We would like to thank all of our speakers and delegates for making the ‘Women and the Sea’ symposium such an enjoyable and stimulating event. We could not have hoped for a more lively, engaging, and informative discussion, and we look forward to sharing the podcasts of the event with you in due course. We will keep you posted about developments from the symposium by email and also on this website.
With all best wishes,
John, Lucy, Tas, Julie, and Richard
Thanks to all who have registered to attend the ‘Women and the Sea’ symposium, and we look forward to seeing you in the National Maritime Museum. If you would like to attend the symposium, it’s not too late to register through Eventbrite on our registration page. Just register and print the tickets to bring with you to the museum. Alternatively, you can turn up at the symposium and register in person from 3.30pm on Friday, and from 9.15am on Saturday.
The admission fee for the symposium is €15.
The public lecture on Friday evening at 7pm is free.

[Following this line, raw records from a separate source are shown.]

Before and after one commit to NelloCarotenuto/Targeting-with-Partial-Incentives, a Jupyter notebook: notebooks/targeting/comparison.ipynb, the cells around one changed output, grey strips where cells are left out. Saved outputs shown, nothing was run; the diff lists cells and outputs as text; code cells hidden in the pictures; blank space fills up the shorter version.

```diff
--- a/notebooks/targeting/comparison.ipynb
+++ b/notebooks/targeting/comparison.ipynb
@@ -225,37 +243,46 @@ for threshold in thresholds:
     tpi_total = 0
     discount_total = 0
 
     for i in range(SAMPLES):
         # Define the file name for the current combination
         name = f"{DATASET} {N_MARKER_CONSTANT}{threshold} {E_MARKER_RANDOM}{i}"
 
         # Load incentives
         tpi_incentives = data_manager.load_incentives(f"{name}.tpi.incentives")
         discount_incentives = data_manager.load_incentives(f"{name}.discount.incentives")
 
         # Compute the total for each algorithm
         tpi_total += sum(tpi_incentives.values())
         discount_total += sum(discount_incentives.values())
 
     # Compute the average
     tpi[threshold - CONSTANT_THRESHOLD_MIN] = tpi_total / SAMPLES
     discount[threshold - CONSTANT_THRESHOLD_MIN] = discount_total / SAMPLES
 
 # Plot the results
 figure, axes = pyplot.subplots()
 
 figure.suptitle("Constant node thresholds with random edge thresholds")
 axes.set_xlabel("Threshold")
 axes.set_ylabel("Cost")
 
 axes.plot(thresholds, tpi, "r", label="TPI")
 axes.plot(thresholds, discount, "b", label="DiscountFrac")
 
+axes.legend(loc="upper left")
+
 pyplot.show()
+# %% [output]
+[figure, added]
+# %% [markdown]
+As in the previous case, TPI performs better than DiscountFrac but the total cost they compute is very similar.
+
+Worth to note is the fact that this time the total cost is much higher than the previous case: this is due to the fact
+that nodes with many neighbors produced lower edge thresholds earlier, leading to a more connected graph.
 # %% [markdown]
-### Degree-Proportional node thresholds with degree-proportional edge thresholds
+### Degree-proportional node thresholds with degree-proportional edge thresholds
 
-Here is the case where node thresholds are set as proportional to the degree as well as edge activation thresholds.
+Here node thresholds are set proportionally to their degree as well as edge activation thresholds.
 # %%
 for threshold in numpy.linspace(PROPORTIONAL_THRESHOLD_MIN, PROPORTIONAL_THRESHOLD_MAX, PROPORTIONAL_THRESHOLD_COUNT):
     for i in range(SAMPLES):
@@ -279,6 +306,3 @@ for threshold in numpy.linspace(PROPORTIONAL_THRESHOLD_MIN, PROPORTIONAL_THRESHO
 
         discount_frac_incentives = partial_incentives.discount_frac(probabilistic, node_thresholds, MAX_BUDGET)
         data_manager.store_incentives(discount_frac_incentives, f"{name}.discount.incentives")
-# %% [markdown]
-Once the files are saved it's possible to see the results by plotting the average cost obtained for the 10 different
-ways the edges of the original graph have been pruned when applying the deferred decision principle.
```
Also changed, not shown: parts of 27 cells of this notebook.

Catherine McManus, Technical Manager at Marine Harvest, will speak at the ‘Women and the Sea’ symposium. Her talk is entitled ‘From Fanad Fisheries to Marine Harvest: the first 35 years of Farming Salmon in Ireland’.
Sinead Reen, Master Mariner, lecturer at the National Maritime College of Ireland, President of the Irish Institute of Master Mariners, will speak at the ‘Women and the Sea’ symposium about a sea of change; a slow 20 year change of tide that sees Irish women enter the merchant navy and gain equal recognition in maritime spheres. Sinead will highlight her personal highs and lows, trials and triumphs of a career at sea. What does the future hold?

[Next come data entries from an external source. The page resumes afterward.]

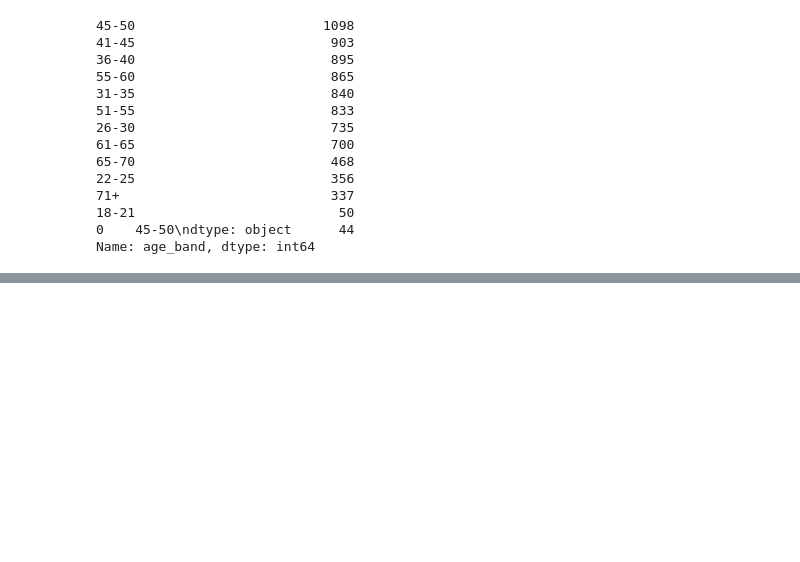
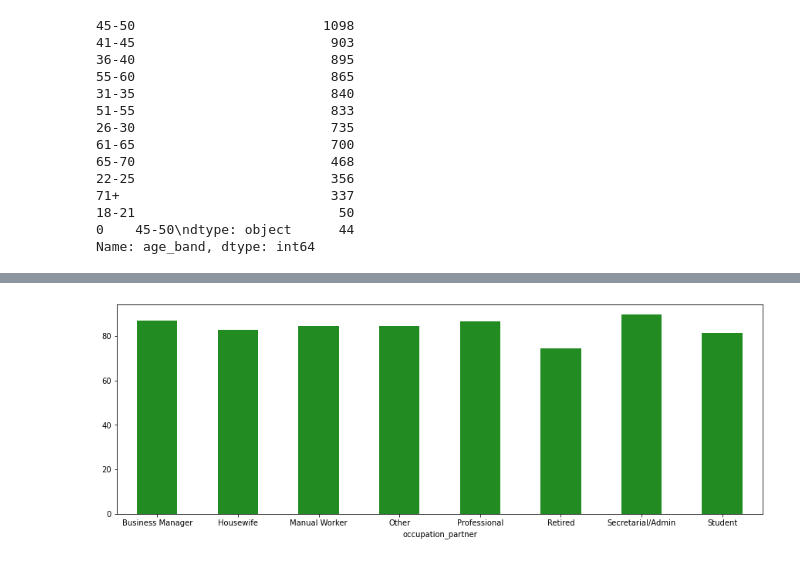
Before and after one commit to 0prawin0/High-Low-Net-worth-Customer-Classification, a Jupyter notebook: Net Worth Customer Classification.ipynb, the cells around one changed output, grey strips where cells are left out. Saved outputs shown, nothing was run; the diff lists cells and outputs as text; code cells hidden in the pictures; blank space fills up the shorter version.

```diff
--- a/Net Worth Customer Classification.ipynb
+++ b/Net Worth Customer Classification.ipynb
@@ -364,0 +275,11 @@ X_train,X_test,y_train,y_test=train_test_split(x_main_1,y_main_1,random_state=10
+# %%
+# How is portfolio balance varying with occupation of the partner
+
+plt.figure(figsize=(15,5))
+x_main.groupby('occupation_partner')['Portfolio_Balance'].mean().plot(kind='bar',color='#228B22')
+plt.xticks(rotation=0)
+plt.show()
+
+# Portfolio balance is highest for people with partner of occupation Secretarial/Admin and least for retired partners
+# %% [output]
+[figure, added]
```
Also changed, not shown: parts of 148 cells of this notebook.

Rhoda Twombly will speak at the ‘Women and the Sea’ symposium about the vital roles that women play in sustaining island life and communities. She will highlight examples of women who have worked to improve life on the islands. Rhoda previously lived on Inish Mór, Galway where she owned and ran Joe Watty’s Bar. Eighteen years ago she moved to her partner’s home island of Inishlyre in Clew Bay. She is secretary of Comhdháil Oileáin na hÉireann/Ireland’s Islands Federation and The Mayo Islands Committee, representing Islanders locally, nationally and at a European level. Rhoda also writes short stories and poetry inspired by Island life.
Lieutenant Commander Erika O’Leary will speak at the ‘Women and the Sea’ symposium about the Irish Naval Service, her role as ship’s captain, and her experience as a woman working in the navy. She will also speak about the vital duties performed recently by the Irish Naval Service in the Mediterranean and in humanitarian crises.

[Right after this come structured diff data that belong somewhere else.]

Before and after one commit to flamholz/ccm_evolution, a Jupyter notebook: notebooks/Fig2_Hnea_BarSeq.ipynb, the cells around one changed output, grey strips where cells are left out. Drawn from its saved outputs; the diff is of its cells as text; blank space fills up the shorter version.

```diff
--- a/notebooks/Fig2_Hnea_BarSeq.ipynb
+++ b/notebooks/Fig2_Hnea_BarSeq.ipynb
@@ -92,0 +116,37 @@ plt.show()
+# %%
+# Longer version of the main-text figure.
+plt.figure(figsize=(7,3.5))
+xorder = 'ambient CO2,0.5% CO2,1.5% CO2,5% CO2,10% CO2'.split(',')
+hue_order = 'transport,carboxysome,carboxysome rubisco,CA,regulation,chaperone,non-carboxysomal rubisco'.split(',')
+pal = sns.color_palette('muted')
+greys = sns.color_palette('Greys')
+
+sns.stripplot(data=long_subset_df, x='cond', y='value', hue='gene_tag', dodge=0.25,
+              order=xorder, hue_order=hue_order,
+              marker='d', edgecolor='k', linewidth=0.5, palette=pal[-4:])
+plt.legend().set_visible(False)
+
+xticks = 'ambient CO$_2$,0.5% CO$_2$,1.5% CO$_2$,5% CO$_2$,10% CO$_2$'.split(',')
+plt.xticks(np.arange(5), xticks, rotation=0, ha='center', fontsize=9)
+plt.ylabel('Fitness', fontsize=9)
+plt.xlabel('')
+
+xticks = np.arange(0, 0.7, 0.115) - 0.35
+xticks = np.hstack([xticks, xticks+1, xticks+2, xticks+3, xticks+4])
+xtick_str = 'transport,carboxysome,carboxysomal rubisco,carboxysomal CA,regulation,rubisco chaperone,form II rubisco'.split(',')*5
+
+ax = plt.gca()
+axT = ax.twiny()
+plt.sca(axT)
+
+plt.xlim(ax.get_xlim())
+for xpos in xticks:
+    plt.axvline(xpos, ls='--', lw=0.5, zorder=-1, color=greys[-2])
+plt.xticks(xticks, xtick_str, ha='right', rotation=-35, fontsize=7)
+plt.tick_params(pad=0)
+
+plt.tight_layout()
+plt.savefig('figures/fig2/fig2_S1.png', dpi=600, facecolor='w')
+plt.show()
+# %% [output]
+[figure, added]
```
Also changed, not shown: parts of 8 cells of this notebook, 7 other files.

Dr Fiona Grant from the Marine Institute will give a talk at the ‘Women and the Sea’ symposium on the topic “Putting Eyes in the Deep Ocean”. Fiona began her studies in geology before going on to specialise in marine geophysics and earth system dynamics. Her first job was as conservation coordinator for wild salmon and sea trout before taking responsibility for research infrastructures in the Marine Institute. Her talk will focus on some of the challenges in observing the deep ocean environment, how to harness ocean energy in Galway Bay and present some of the latest results from studies in the Atlantic Ocean.
The poet Mary O’Malley will join us at the ‘Women and the Sea’ symposium, where she will present a paper on the poetry and song of the sea, entitled ‘When the seas were lavish’, and she will also read from her work at the symposium dinner.
Mary has published seven collections of poetry to date, and is probably best known for her most recent collection, Valparaiso (Carcanet, 2012), which began on a voyage on the Irish marine research vessel, the Celtic Explorer, and resonates with the sound of the sea.
Dr Julie Maguire, one of the symposium co-organisers, and based at the Daithi O’Murchu Marine Research Station in County Cork, will talk to the ‘Women and the Sea’ symposium about working on a marine research station.
The Daithi O’Murchu Marine Research Station has been in operation since 1991 originally as part of the Aquaculture and Development Centre (ADC), University College Cork. However in late 2005 it was established as an independent centre.
“We have 11 marine biologists working at the station some from as far away as Kenya and Brazil. Research at the station has focussed on greener technologies for aquaculture, disease and fouling control, biofuel and plastic production (from algae), minimising waste in the aquaculture and fisheries production process, environmental monitoring and remote sensing. ”
Julie will present her account of life working on a marine research station on the Sheep’s Head Peninsula.